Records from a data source
=== Section Start ===

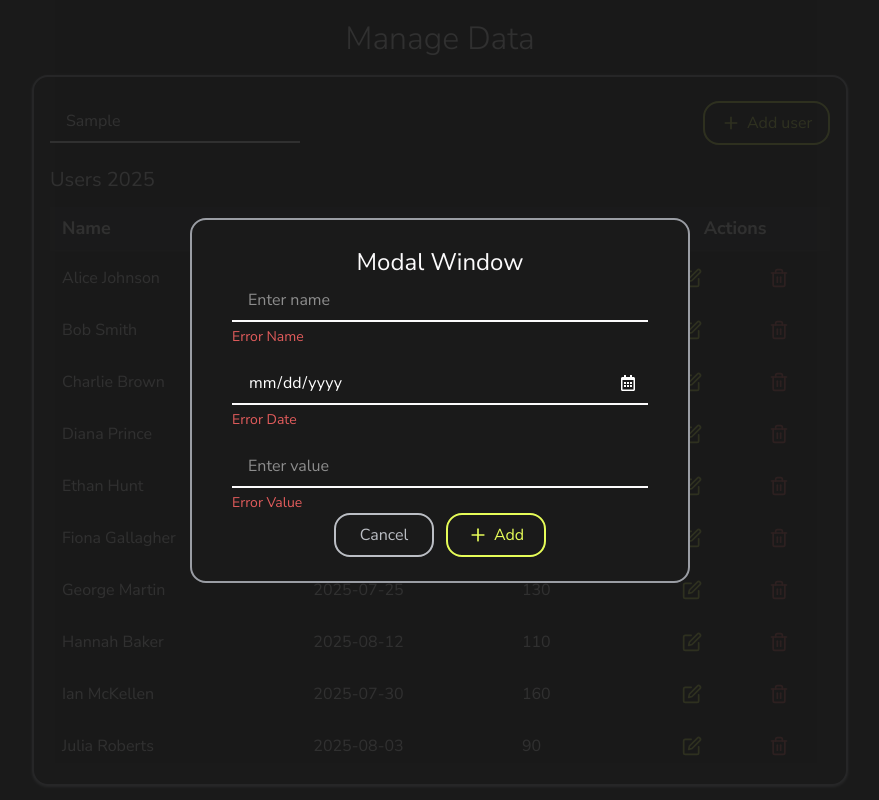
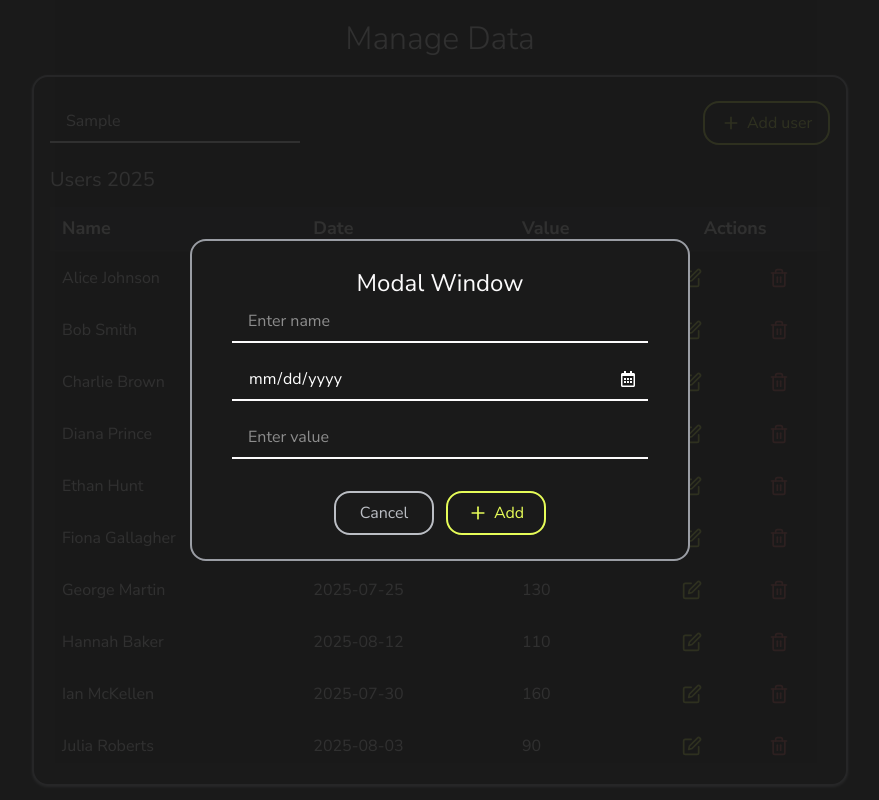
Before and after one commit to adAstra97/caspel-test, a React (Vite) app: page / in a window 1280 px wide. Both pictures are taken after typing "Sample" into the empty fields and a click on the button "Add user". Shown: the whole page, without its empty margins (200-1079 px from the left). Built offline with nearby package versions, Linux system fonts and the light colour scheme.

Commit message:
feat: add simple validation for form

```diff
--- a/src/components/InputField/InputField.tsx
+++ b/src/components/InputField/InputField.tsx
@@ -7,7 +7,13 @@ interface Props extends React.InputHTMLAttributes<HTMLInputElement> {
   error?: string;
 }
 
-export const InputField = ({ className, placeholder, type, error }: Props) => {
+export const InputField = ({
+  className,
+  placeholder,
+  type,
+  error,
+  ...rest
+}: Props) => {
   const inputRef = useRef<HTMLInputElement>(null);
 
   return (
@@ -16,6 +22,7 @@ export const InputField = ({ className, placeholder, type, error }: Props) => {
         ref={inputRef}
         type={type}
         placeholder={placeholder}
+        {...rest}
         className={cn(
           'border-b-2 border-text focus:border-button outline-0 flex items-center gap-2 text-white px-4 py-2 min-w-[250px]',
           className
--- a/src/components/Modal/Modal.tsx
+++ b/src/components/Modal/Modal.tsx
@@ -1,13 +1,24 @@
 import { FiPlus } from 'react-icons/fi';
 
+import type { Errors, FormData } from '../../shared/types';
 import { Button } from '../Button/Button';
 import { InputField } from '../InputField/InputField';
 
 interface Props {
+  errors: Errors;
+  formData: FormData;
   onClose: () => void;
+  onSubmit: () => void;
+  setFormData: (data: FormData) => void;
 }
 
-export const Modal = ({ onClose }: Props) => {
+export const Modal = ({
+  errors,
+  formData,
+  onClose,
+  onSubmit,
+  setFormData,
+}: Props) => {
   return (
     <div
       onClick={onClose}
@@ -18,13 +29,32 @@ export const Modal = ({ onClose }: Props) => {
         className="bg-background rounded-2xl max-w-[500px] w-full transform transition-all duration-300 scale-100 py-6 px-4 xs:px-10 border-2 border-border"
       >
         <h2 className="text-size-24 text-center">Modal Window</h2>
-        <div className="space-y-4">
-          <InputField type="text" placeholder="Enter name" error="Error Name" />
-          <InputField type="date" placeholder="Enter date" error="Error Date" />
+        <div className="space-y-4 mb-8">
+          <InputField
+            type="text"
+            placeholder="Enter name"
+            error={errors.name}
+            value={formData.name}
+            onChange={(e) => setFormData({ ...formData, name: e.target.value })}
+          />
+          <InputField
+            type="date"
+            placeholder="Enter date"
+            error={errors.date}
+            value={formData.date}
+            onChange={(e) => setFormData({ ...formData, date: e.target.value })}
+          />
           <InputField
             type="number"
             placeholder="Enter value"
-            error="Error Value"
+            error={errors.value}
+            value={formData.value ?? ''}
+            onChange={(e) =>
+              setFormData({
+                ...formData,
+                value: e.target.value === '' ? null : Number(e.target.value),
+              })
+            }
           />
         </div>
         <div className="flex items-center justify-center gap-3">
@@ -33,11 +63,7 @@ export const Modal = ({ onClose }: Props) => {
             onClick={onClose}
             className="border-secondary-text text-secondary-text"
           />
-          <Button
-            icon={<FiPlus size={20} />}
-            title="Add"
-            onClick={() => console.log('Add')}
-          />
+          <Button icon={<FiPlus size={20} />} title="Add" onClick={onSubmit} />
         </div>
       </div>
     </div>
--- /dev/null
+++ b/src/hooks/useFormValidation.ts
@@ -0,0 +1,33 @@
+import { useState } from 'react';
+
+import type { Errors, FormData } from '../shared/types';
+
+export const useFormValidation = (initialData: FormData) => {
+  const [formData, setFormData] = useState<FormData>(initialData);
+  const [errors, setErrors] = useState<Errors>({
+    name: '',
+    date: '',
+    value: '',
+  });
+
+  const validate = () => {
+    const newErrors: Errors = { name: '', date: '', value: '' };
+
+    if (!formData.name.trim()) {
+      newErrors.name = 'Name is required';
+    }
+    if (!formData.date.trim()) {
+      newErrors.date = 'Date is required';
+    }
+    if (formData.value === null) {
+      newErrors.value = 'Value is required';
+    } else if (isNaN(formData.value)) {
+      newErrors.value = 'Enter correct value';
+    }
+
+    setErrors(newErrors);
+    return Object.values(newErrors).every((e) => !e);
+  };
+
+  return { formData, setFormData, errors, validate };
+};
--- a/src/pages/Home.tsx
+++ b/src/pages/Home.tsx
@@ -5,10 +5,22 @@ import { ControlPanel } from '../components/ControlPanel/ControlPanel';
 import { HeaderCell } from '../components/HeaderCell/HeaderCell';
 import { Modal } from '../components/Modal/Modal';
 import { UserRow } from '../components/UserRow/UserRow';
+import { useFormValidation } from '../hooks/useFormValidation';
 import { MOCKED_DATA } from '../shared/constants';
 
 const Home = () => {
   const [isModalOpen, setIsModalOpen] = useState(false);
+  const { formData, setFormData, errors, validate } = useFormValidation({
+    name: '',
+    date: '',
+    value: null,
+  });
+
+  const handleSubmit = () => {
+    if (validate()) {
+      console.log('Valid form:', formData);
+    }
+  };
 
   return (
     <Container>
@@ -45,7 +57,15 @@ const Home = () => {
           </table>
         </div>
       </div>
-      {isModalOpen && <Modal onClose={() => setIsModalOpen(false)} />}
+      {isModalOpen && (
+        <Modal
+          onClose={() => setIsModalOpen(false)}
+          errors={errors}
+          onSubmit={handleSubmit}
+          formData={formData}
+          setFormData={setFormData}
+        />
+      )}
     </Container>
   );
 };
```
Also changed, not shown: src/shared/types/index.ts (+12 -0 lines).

=== Section End ===
=== Section Start ===

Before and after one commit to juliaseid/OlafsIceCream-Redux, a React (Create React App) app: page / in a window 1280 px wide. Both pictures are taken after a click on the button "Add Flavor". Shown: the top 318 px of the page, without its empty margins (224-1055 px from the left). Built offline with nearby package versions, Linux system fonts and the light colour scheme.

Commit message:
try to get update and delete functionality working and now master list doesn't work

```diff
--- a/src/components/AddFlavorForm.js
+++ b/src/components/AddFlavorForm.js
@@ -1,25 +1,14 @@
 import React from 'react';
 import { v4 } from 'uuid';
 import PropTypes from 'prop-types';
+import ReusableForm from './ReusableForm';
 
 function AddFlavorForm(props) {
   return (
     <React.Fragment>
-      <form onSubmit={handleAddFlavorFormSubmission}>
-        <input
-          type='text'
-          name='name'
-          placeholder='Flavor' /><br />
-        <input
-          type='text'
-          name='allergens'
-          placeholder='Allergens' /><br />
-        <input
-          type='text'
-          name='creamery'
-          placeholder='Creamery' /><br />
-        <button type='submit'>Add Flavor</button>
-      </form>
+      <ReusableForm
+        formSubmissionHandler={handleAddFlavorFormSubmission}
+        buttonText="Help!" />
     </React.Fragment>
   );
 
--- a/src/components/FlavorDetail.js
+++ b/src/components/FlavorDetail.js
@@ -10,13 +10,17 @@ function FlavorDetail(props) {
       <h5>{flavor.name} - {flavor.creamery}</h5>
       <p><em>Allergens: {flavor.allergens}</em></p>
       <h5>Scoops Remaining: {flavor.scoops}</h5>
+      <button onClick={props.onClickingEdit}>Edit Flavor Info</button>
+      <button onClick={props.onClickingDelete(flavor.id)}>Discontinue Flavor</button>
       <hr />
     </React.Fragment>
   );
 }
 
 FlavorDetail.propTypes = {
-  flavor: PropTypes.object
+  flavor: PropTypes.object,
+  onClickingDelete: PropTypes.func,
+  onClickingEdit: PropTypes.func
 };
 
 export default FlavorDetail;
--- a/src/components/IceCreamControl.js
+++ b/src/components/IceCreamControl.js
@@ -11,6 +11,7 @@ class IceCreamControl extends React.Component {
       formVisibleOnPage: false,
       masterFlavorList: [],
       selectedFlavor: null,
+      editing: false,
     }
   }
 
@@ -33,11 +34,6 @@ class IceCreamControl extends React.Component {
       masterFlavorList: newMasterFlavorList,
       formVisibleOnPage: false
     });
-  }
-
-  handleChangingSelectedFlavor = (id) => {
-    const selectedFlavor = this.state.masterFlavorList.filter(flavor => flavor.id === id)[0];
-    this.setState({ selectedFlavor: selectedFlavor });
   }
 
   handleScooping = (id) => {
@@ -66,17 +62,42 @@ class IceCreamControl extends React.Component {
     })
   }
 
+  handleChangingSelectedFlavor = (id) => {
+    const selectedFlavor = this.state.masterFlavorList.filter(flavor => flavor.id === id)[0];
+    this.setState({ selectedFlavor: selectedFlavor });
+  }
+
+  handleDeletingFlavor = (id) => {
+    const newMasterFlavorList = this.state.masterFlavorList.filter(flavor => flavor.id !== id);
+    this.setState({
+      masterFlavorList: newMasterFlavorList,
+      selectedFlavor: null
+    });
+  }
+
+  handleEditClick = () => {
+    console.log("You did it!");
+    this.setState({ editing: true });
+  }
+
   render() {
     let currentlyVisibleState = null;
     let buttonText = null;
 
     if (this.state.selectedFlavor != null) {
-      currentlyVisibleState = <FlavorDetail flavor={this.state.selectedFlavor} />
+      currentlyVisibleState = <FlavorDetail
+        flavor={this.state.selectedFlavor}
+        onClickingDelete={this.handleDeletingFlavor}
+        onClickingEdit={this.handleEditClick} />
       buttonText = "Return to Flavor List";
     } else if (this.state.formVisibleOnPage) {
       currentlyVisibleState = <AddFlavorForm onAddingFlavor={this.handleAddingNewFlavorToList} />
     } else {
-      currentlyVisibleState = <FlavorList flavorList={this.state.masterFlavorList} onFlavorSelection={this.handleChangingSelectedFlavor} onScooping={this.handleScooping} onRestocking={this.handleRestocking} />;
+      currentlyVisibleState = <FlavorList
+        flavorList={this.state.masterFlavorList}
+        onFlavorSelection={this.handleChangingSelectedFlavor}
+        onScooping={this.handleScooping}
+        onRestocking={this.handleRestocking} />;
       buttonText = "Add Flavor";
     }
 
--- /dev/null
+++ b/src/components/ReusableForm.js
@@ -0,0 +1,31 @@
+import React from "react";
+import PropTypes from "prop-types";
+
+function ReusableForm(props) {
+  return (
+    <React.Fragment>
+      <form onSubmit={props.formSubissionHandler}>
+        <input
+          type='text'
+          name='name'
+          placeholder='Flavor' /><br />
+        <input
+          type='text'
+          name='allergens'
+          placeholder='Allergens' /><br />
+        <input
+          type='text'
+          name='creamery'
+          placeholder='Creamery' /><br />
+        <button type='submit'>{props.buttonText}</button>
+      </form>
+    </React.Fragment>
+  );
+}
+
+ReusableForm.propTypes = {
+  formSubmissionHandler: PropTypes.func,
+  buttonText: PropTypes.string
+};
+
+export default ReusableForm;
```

=== Section End ===

[TASK OBJECTIVE]
Reproduce every line of the records containing the string "className".

[WRITTEN SOLUTION]
-export const InputField = ({ className, placeholder, type, error }: Props) => {
+  className,
@@ -16,6 +22,7 @@ export const InputField = ({ className, placeholder, type, error }: Props) => {
         className={cn(
           className
         className="bg-background rounded-2xl max-w-[500px] w-full transform transition-all duration-300 scale-100 py-6 px-4 xs:px-10 border-2 border-border"
         <h2 className="text-size-24 text-center">Modal Window</h2>
-        <div className="space-y-4">
+        <div className="space-y-4 mb-8">
         <div className="flex items-center justify-center gap-3">
             className="border-secondary-text text-secondary-text"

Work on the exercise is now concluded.